Cron traditionally has been considered another such a tool for job scheduling, but is it enough? This webinar considers that very question. The first part builds on a previous Geek Guide, Beyond Cron, and briefly describes how to know when it might be time to consider upgrading your job scheduling infrastructure. The second part presents an actual planning and implementation framework.
Join Linux Journal's Mike Diehl and Pat Cameron of Help Systems.
Free to Linux Journal readers.View Now!
|The Firebird Project's Firebird Relational Database||Jul 29, 2016|
|Stunnel Security for Oracle||Jul 28, 2016|
|SUSE LLC's SUSE Manager||Jul 21, 2016|
|My +1 Sword of Productivity||Jul 20, 2016|
|Non-Linux FOSS: Caffeine!||Jul 19, 2016|
|Murat Yener and Onur Dundar's Expert Android Studio (Wrox)||Jul 18, 2016|
- The Firebird Project's Firebird Relational Database
- Stunnel Security for Oracle
- My +1 Sword of Productivity
- SUSE LLC's SUSE Manager
- Non-Linux FOSS: Caffeine!
- Managing Linux Using Puppet
- Murat Yener and Onur Dundar's Expert Android Studio (Wrox)
- Parsing an RSS News Feed with a Bash Script
- Google's SwiftShader Released
- Doing for User Space What We Did for Kernel Space
With all the industry talk about the benefits of Linux on Power and all the performance advantages offered by its open architecture, you may be considering a move in that direction. If you are thinking about analytics, big data and cloud computing, you would be right to evaluate Power. The idea of using commodity x86 hardware and replacing it every three years is an outdated cost model. It doesn’t consider the total cost of ownership, and it doesn’t consider the advantage of real processing power, high-availability and multithreading like a demon.

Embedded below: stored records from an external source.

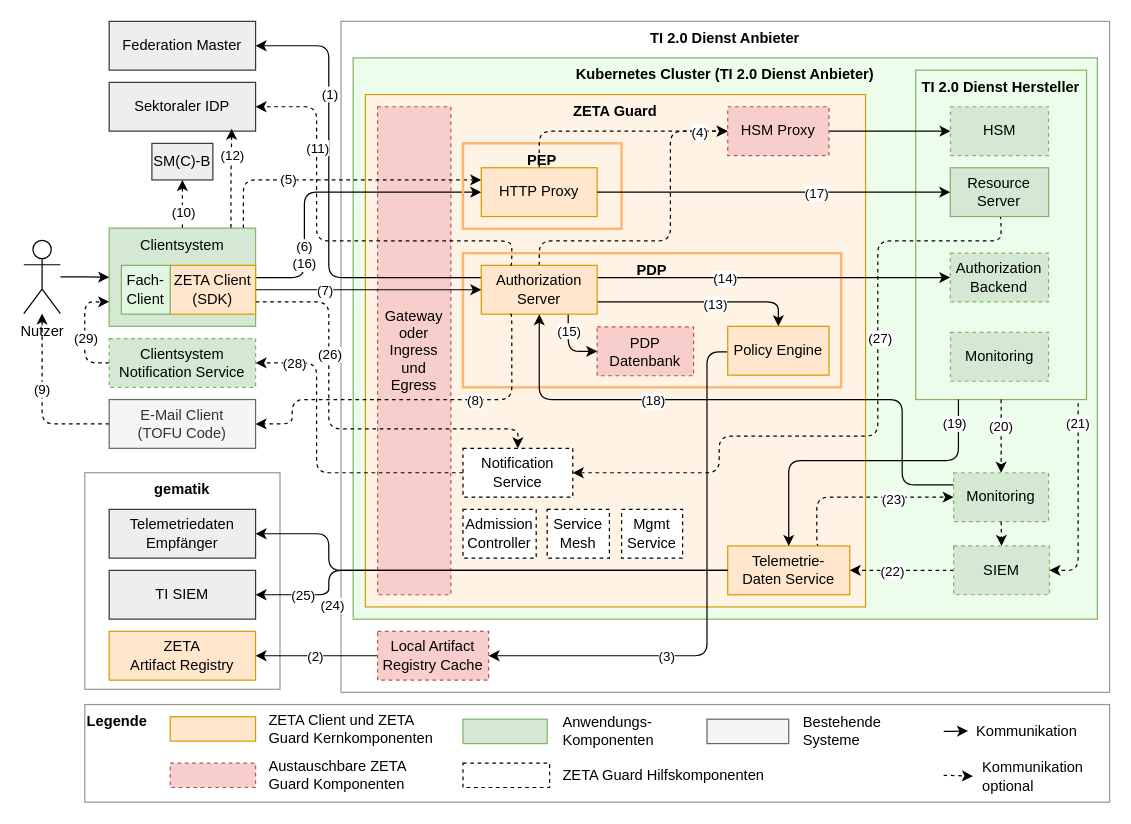
Earlier version of the draw.io diagram src/drawio/Zero-Trust-Architektur.drawio (gematik/zeta). Source tidied: cells renumbered, new cells numbered last; positions are measured from the earlier drawing's top-left corner, leaving out a move shared by most shapes. Both pictures are drawn from the tidied source at 122%, with x=0, y=0 at pixel (23, 21).
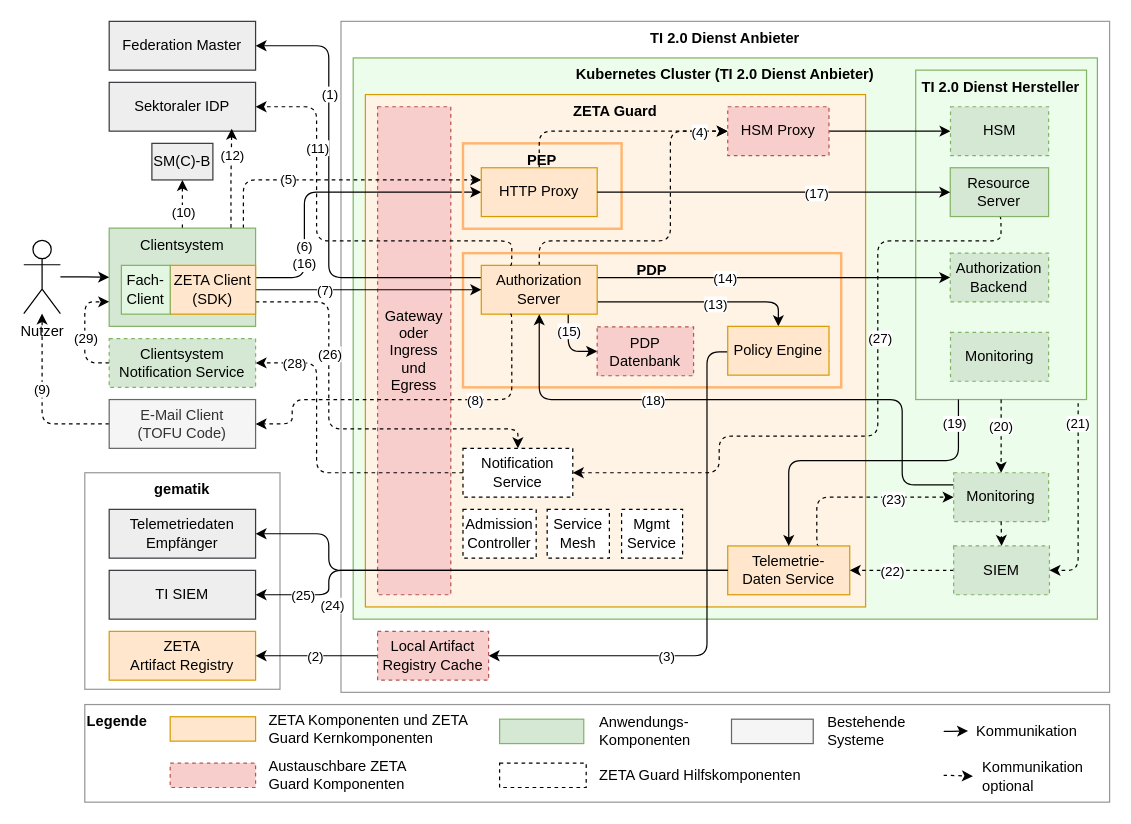
Above is the later version.

Commit message:
docs: Update diagram text labels and adjust element positions in the Zero-Trust-Architektur diagram.

Diff of the diagram source:
```diff
@@
-    <mxCell id="66" value="ZETA Client und ZETA Guard Kernkomponenten" style="text;html=1;align=left;verticalAlign=middle;whiteSpace=wrap;rounded=0;" parent="1" vertex="1">
-      <mxGeometry x="199" y="570" width="141" height="20" as="geometry" />
+    <mxCell id="66" value="ZETA Komponenten und ZETA Guard Kernkomponenten" style="text;html=1;align=left;verticalAlign=middle;whiteSpace=wrap;rounded=0;" parent="1" vertex="1">
+      <mxGeometry x="199" y="570" width="171" height="20" as="geometry" />
     </mxCell>
     <mxCell id="67" style="rounded=0;whiteSpace=wrap;html=1;fillColor=#d5e8d4;strokeColor=#82b366;" parent="1" vertex="1">
-      <mxGeometry x="360" y="572" width="69" height="20" as="geometry" />
+      <mxGeometry x="390" y="572" width="69" height="20" as="geometry" />
     </mxCell>
     <mxCell id="68" value="Anwendungs-&lt;div&gt;Komponenten&lt;/div&gt;" style="text;html=1;align=left;verticalAlign=middle;whiteSpace=wrap;rounded=0;" parent="1" vertex="1">
-      <mxGeometry x="440" y="572" width="70" height="20" as="geometry" />
+      <mxGeometry x="470" y="572" width="70" height="20" as="geometry" />
     </mxCell>
     <mxCell id="69" style="rounded=0;whiteSpace=wrap;html=1;fillColor=#f5f5f5;strokeColor=#666666;fontColor=#333333;" parent="1" vertex="1">
-      <mxGeometry x="560" y="572" width="67" height="20" as="geometry" />
+      <mxGeometry x="580.1" y="572" width="67" height="20" as="geometry" />
     </mxCell>
     <mxCell id="70" value="Bestehende&lt;div&gt;Systeme&lt;/div&gt;" style="text;html=1;align=left;verticalAlign=middle;whiteSpace=wrap;rounded=0;" parent="1" vertex="1">
-      <mxGeometry x="637" y="572" width="74" height="20" as="geometry" />
+      <mxGeometry x="657.1" y="572" width="74" height="20" as="geometry" />
     </mxCell>
@@
     <mxCell id="101" value="&lt;div&gt;ZETA Guard Hilfskomponenten&lt;/div&gt;" style="text;html=1;align=left;verticalAlign=middle;whiteSpace=wrap;rounded=0;" parent="1" vertex="1">
-      <mxGeometry x="440" y="608" width="180" height="20" as="geometry" />
+      <mxGeometry x="470" y="608" width="180" height="20" as="geometry" />
     </mxCell>
@@
     <mxCell id="104" style="rounded=0;whiteSpace=wrap;html=1;dashed=1;" parent="1" vertex="1">
-      <mxGeometry x="360" y="608" width="71" height="20" as="geometry" />
+      <mxGeometry x="390" y="608" width="71" height="20" as="geometry" />
     </mxCell>
```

This ebook takes a look at some of the practical applications of the Linux on Power platform and ways you might bring all the performance power of this open architecture to bear for your organization. There are no smoke and mirrors here—just hard, cold, empirical evidence provided by independent sources. I also consider some innovative ways Linux on Power will be used in the future.Get the Guide